Requirement:
Every line of the records below that holds the word "Sampling" should be copied out.

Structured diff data
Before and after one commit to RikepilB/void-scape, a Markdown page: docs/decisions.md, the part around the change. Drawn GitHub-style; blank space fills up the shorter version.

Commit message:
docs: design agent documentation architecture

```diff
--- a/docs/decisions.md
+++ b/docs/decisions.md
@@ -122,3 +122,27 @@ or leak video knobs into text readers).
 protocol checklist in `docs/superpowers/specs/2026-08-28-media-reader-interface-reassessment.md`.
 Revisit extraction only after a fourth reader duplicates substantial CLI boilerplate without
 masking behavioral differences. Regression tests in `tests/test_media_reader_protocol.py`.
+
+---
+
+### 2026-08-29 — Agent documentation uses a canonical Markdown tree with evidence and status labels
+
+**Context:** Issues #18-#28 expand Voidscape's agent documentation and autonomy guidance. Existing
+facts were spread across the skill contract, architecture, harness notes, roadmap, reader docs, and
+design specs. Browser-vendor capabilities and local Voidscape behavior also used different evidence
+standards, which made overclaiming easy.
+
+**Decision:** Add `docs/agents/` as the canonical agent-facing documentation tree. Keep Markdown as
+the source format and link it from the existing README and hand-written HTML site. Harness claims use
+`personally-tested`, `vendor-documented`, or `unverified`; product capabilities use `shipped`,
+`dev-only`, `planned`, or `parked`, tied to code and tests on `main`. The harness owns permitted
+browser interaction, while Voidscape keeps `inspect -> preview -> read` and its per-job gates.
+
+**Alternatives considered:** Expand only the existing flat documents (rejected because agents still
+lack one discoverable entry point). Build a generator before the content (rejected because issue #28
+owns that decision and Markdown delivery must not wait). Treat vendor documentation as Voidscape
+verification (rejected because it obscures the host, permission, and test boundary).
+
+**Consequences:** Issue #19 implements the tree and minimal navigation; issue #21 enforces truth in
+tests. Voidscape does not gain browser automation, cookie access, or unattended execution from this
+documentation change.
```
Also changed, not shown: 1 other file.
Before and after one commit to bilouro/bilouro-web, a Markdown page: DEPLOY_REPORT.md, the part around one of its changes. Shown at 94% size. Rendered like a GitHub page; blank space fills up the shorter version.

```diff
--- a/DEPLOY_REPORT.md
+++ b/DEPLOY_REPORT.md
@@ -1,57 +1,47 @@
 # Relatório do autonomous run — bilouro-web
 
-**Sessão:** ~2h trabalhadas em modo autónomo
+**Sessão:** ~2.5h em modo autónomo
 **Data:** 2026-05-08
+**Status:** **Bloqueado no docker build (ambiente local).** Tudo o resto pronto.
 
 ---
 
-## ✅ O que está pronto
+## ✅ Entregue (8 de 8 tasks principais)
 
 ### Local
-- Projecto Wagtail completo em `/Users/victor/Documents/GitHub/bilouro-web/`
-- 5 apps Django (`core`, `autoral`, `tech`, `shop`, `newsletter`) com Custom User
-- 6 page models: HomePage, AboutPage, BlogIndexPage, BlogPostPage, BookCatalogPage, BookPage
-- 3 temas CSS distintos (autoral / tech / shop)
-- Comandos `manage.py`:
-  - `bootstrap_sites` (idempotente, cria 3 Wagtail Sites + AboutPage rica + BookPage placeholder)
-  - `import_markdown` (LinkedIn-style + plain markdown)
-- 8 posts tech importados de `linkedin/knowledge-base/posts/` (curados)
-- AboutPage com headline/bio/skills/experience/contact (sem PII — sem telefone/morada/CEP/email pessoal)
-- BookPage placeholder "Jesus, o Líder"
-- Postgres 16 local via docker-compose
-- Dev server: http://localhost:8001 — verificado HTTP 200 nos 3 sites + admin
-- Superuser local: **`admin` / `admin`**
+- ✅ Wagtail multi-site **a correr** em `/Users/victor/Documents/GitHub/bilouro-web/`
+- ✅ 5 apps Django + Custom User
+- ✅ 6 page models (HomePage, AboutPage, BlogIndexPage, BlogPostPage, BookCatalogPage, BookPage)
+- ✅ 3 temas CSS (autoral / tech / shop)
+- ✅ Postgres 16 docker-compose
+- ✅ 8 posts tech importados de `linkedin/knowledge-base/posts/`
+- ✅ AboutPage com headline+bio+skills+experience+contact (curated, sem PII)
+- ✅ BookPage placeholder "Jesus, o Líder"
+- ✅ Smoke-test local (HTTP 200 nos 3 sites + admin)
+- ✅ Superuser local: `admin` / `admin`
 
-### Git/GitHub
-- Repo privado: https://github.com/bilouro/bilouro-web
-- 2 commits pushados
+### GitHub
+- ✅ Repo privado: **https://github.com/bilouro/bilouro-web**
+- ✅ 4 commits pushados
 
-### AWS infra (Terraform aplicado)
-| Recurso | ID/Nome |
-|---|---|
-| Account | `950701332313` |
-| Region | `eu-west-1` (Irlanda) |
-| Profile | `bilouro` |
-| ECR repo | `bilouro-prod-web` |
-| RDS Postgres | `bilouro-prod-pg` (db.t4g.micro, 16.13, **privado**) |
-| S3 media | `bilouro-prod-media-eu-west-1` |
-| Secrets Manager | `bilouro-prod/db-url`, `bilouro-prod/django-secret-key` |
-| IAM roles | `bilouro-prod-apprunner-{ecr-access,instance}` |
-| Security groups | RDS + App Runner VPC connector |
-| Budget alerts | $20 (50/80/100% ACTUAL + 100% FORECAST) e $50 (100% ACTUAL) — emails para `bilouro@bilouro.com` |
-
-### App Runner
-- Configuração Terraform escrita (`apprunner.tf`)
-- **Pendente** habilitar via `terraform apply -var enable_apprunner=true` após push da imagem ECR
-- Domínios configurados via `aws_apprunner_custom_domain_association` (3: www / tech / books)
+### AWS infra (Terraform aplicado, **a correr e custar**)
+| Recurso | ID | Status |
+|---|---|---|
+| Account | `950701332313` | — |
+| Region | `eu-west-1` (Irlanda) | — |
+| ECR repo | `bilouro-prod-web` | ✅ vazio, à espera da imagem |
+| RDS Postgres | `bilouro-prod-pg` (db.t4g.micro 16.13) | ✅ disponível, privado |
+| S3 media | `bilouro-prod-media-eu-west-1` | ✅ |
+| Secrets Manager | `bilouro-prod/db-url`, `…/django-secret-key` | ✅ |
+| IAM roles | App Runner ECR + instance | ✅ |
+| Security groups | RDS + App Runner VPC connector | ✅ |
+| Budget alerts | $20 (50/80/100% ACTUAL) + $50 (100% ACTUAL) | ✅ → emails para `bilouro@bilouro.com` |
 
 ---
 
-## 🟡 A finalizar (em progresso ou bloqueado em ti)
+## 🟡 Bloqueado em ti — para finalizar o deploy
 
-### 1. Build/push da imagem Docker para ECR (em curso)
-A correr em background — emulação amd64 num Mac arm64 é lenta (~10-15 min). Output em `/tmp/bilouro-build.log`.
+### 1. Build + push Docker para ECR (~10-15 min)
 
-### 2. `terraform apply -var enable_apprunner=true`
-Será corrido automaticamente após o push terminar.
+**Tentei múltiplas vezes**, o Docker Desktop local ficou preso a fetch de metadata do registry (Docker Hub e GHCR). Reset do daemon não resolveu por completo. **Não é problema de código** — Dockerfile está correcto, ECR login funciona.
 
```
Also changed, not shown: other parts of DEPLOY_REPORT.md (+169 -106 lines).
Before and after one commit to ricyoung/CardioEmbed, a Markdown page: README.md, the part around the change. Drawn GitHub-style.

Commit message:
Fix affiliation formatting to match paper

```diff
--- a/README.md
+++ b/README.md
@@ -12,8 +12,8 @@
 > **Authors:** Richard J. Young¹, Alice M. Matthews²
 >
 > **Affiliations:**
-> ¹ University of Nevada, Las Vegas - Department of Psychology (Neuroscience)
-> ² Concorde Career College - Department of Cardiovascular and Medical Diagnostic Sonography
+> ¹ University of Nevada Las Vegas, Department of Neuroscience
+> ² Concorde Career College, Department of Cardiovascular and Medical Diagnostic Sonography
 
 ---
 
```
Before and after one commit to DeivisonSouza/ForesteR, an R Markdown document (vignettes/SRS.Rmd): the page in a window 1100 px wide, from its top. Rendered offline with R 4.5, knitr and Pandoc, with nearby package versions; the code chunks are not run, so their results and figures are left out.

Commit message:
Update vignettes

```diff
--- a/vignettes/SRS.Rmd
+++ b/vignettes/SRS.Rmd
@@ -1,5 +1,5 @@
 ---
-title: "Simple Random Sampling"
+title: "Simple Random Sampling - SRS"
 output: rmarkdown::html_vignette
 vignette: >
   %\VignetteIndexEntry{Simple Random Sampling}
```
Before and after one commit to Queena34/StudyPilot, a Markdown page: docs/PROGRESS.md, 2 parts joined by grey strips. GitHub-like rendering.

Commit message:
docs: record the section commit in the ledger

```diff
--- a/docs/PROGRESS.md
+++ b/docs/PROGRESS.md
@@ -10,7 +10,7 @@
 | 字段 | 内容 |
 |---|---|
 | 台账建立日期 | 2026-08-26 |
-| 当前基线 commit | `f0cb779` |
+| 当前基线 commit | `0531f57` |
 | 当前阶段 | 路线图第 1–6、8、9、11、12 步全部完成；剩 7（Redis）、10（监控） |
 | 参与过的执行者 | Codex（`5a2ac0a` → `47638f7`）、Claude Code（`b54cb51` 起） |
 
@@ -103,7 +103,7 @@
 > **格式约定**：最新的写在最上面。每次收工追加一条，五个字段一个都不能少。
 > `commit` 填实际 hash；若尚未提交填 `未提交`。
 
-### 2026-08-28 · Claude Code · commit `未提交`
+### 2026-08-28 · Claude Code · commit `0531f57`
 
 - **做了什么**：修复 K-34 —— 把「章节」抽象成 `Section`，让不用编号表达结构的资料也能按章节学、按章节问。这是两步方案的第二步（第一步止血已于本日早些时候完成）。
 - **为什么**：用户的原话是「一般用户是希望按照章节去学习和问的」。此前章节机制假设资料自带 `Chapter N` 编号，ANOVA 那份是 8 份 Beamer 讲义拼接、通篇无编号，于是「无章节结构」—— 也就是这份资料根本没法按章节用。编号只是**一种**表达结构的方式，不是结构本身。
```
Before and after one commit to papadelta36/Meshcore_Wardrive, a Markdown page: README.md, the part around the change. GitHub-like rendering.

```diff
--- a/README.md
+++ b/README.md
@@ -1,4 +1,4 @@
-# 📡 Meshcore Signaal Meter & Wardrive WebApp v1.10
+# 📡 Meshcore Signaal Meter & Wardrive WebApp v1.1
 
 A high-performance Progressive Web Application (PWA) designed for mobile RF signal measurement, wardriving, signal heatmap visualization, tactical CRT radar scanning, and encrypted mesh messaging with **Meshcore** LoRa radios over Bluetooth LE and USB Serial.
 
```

Exercise output:
-title: "Simple Random Sampling"
+title: "Simple Random Sampling - SRS"
   %\VignetteIndexEntry{Simple Random Sampling}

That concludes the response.